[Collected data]
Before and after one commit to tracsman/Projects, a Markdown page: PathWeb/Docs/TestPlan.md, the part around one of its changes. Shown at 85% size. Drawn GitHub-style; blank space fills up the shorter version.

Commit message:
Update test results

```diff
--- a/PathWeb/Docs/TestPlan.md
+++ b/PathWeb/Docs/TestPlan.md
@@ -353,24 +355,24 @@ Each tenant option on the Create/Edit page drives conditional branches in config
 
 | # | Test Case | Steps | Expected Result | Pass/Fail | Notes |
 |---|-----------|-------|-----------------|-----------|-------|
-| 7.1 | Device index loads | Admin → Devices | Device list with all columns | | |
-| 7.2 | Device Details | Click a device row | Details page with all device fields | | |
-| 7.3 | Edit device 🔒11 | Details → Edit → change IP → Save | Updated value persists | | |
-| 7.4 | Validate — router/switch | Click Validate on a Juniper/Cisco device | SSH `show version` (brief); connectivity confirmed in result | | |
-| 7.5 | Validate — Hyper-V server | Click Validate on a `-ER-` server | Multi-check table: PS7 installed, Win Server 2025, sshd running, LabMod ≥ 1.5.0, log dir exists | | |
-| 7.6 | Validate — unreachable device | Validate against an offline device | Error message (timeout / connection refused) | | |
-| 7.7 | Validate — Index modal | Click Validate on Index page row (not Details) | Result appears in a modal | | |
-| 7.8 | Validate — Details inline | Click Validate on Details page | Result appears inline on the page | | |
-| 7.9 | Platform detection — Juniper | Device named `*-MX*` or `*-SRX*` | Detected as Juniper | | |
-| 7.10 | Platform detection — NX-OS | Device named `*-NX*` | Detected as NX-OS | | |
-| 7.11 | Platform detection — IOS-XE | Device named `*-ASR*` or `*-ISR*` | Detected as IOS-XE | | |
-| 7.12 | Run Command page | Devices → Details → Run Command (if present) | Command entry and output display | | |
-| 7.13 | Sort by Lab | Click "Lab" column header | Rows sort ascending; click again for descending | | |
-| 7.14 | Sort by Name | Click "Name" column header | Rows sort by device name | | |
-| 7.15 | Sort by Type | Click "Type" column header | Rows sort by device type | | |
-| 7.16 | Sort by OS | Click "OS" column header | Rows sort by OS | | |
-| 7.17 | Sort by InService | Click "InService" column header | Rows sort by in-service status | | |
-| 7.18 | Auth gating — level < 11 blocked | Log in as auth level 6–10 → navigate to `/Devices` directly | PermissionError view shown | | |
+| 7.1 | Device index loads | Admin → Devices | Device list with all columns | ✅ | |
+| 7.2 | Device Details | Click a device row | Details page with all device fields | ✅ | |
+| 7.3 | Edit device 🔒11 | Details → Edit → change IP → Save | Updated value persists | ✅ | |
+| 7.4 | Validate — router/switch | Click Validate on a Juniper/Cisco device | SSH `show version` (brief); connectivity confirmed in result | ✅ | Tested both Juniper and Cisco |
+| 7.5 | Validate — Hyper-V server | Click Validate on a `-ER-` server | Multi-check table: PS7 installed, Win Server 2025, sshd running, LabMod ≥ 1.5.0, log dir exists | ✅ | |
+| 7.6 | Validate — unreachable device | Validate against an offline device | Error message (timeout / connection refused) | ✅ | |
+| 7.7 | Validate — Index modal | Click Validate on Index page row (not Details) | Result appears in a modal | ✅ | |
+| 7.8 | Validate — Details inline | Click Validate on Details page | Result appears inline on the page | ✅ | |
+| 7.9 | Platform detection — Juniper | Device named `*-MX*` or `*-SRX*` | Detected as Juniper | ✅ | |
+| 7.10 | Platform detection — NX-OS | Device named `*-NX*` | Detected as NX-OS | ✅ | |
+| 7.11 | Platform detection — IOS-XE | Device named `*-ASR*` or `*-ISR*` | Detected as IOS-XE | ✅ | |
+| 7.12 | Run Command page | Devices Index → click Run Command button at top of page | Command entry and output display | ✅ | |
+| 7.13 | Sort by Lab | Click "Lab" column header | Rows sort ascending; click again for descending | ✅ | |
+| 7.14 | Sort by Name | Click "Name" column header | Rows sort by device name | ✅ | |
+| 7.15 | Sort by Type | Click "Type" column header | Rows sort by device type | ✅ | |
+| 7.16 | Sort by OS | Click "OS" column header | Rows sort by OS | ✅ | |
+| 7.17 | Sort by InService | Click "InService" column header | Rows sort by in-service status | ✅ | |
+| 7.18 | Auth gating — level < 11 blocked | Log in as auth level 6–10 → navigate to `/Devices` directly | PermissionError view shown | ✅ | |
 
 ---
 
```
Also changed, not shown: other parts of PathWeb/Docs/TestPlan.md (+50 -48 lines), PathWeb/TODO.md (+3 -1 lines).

* * *

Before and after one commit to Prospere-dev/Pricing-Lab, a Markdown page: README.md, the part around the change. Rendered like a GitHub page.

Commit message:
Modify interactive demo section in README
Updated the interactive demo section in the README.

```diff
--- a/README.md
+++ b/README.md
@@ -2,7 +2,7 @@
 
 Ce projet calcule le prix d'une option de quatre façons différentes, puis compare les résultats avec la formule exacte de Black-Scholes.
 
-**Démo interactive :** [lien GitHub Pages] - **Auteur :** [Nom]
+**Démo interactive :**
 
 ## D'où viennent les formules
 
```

> _WHAT IS BEING ASKED_: The required output is every line above that contains the string "GitHub".

> _EXPECTED OUTPUT_:
Before and after one commit to tracsman/Projects, a Markdown page: PathWeb/Docs/TestPlan.md, the part around one of its changes. Shown at 85% size. Drawn GitHub-style; blank space fills up the shorter version.
Before and after one commit to Prospere-dev/Pricing-Lab, a Markdown page: README.md, the part around the change. Rendered like a GitHub page.
-**Démo interactive :** [lien GitHub Pages] - **Auteur :** [Nom]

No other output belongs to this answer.